## REQUIREMENT
Return every record below exactly as written, omitting any pictures.

## DATA RECORDS
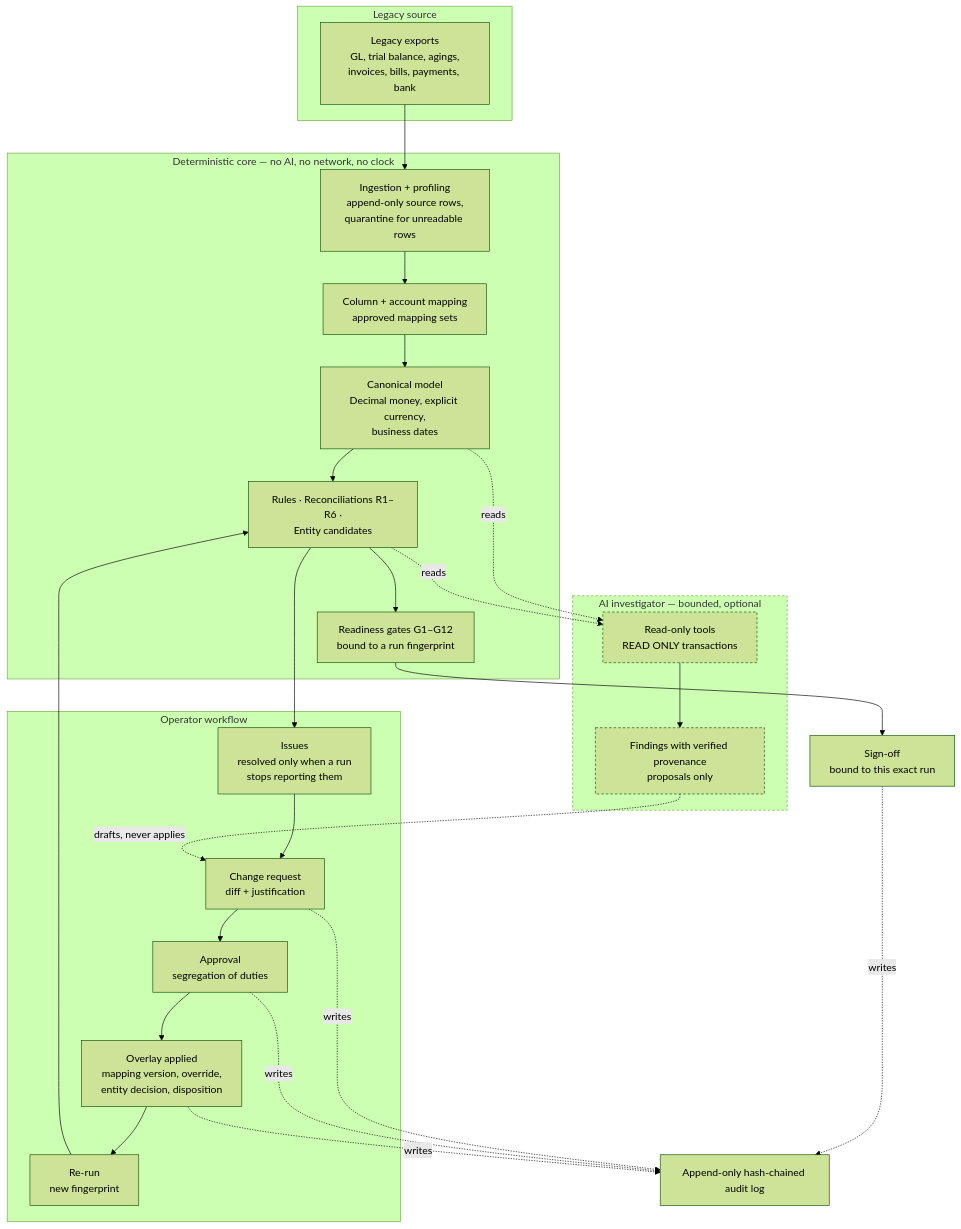
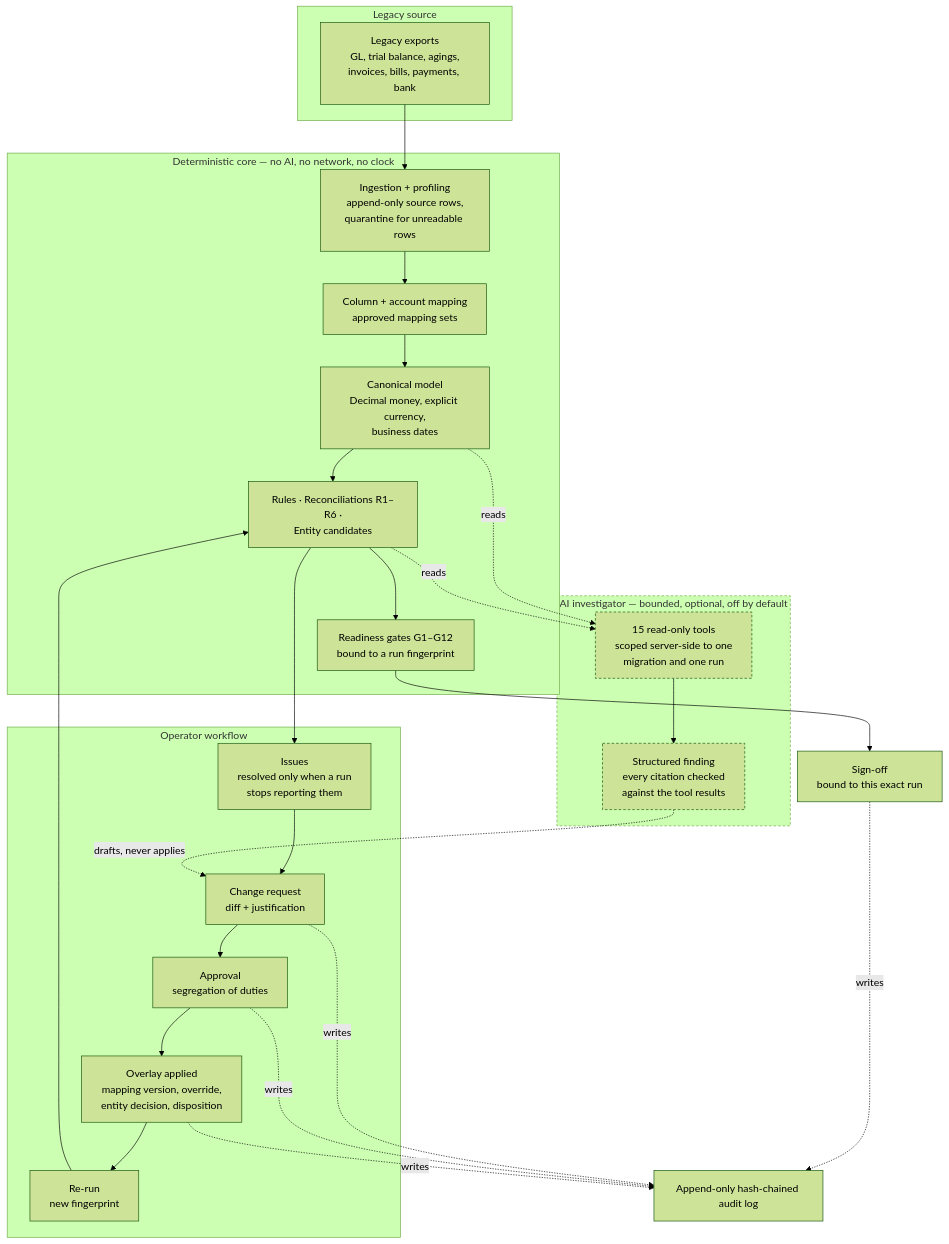
Before and after one commit to yds233013/relay: the diagram in README.md, drawn with Mermaid (forest theme). The commit also changed other lines of this file and 3 other files, not shown here.

````diff
--- a/README.md
+++ b/README.md
@@ -197,45 +204,45 @@
 ```mermaid
 flowchart TB
     subgraph src["Legacy source"]
         EXPORTS["Legacy exports<br/>GL, trial balance, agings,<br/>invoices, bills, payments, bank"]
     end
 
     subgraph det["Deterministic core — no AI, no network, no clock"]
         INGEST["Ingestion + profiling<br/>append-only source rows,<br/>quarantine for unreadable rows"]
         MAP["Column + account mapping<br/>approved mapping sets"]
         CANON["Canonical model<br/>Decimal money, explicit currency,<br/>business dates"]
         ENGINE["Rules · Reconciliations R1–R6 ·<br/>Entity candidates"]
         GATES["Readiness gates G1–G12<br/>bound to a run fingerprint"]
     end
 
     subgraph ops["Operator workflow"]
         ISSUES["Issues<br/>resolved only when a run<br/>stops reporting them"]
         CR["Change request<br/>diff + justification"]
         APPROVE["Approval<br/>segregation of duties"]
         OVERLAY["Overlay applied<br/>mapping version, override,<br/>entity decision, disposition"]
         RERUN["Re-run<br/>new fingerprint"]
     end
 
     AUDIT["Append-only hash-chained audit log"]
     SIGNOFF["Sign-off<br/>bound to this exact run"]
 
-    subgraph ai["AI investigator — bounded, optional"]
-        TOOLS["Read-only tools<br/>READ ONLY transactions"]
-        FINDING["Findings with verified provenance<br/>proposals only"]
+    subgraph ai["AI investigator — bounded, optional, off by default"]
+        TOOLS["15 read-only tools<br/>scoped server-side to one<br/>migration and one run"]
+        FINDING["Structured finding<br/>every citation checked<br/>against the tool results"]
     end
 
     EXPORTS --> INGEST --> MAP --> CANON --> ENGINE --> GATES
     ENGINE --> ISSUES --> CR --> APPROVE --> OVERLAY --> RERUN --> ENGINE
     GATES --> SIGNOFF
     CR -.writes.-> AUDIT
     APPROVE -.writes.-> AUDIT
     OVERLAY -.writes.-> AUDIT
     SIGNOFF -.writes.-> AUDIT
     CANON -.reads.-> TOOLS
     ENGINE -.reads.-> TOOLS
     TOOLS --> FINDING
     FINDING -.->|"drafts, never applies"| CR
 
     classDef aiStyle stroke-dasharray: 4 3;
     class ai,TOOLS,FINDING aiStyle;
 ```
````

## ANSWER TO THIS EXERCISE
Before and after one commit to yds233013/relay: the diagram in README.md, drawn with Mermaid (forest theme). The commit also changed other lines of this file and 3 other files, not shown here.

````diff
--- a/README.md
+++ b/README.md
@@ -197,45 +204,45 @@
 ```mermaid
 flowchart TB
     subgraph src["Legacy source"]
         EXPORTS["Legacy exports<br/>GL, trial balance, agings,<br/>invoices, bills, payments, bank"]
     end
 
     subgraph det["Deterministic core — no AI, no network, no clock"]
         INGEST["Ingestion + profiling<br/>append-only source rows,<br/>quarantine for unreadable rows"]
         MAP["Column + account mapping<br/>approved mapping sets"]
         CANON["Canonical model<br/>Decimal money, explicit currency,<br/>business dates"]
         ENGINE["Rules · Reconciliations R1–R6 ·<br/>Entity candidates"]
         GATES["Readiness gates G1–G12<br/>bound to a run fingerprint"]
     end
 
     subgraph ops["Operator workflow"]
         ISSUES["Issues<br/>resolved only when a run<br/>stops reporting them"]
         CR["Change request<br/>diff + justification"]
         APPROVE["Approval<br/>segregation of duties"]
         OVERLAY["Overlay applied<br/>mapping version, override,<br/>entity decision, disposition"]
         RERUN["Re-run<br/>new fingerprint"]
     end
 
     AUDIT["Append-only hash-chained audit log"]
     SIGNOFF["Sign-off<br/>bound to this exact run"]
 
-    subgraph ai["AI investigator — bounded, optional"]
-        TOOLS["Read-only tools<br/>READ ONLY transactions"]
-        FINDING["Findings with verified provenance<br/>proposals only"]
+    subgraph ai["AI investigator — bounded, optional, off by default"]
+        TOOLS["15 read-only tools<br/>scoped server-side to one<br/>migration and one run"]
+        FINDING["Structured finding<br/>every citation checked<br/>against the tool results"]
     end
 
     EXPORTS --> INGEST --> MAP --> CANON --> ENGINE --> GATES
     ENGINE --> ISSUES --> CR --> APPROVE --> OVERLAY --> RERUN --> ENGINE
     GATES --> SIGNOFF
     CR -.writes.-> AUDIT
     APPROVE -.writes.-> AUDIT
     OVERLAY -.writes.-> AUDIT
     SIGNOFF -.writes.-> AUDIT
     CANON -.reads.-> TOOLS
     ENGINE -.reads.-> TOOLS
     TOOLS --> FINDING
     FINDING -.->|"drafts, never applies"| CR
 
     classDef aiStyle stroke-dasharray: 4 3;
     class ai,TOOLS,FINDING aiStyle;
 ```
````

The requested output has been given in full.